**WORK INSTRUCTION:** Scan the entries below. Return every line that includes "layout".

────

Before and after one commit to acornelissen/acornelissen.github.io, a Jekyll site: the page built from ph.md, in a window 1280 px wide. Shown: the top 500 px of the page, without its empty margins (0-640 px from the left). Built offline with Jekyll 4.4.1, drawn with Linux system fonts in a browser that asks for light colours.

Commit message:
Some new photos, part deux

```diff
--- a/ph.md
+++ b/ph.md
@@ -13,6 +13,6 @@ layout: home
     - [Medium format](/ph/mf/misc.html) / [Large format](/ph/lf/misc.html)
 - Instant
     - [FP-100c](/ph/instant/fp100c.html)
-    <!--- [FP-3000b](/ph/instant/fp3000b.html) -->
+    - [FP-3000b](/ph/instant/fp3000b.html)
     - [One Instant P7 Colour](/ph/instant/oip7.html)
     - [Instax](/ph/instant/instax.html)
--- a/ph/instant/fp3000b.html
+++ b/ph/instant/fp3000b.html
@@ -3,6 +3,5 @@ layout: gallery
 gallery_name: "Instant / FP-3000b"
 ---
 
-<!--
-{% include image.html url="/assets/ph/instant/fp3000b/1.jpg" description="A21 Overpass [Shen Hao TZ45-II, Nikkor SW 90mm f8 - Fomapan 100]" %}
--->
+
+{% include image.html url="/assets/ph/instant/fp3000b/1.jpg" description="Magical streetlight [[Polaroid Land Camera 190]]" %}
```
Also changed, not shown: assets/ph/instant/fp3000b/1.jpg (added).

────

**THE ANSWER:**
@@ -13,6 +13,6 @@ layout: home
@@ -3,6 +3,5 @@ layout: gallery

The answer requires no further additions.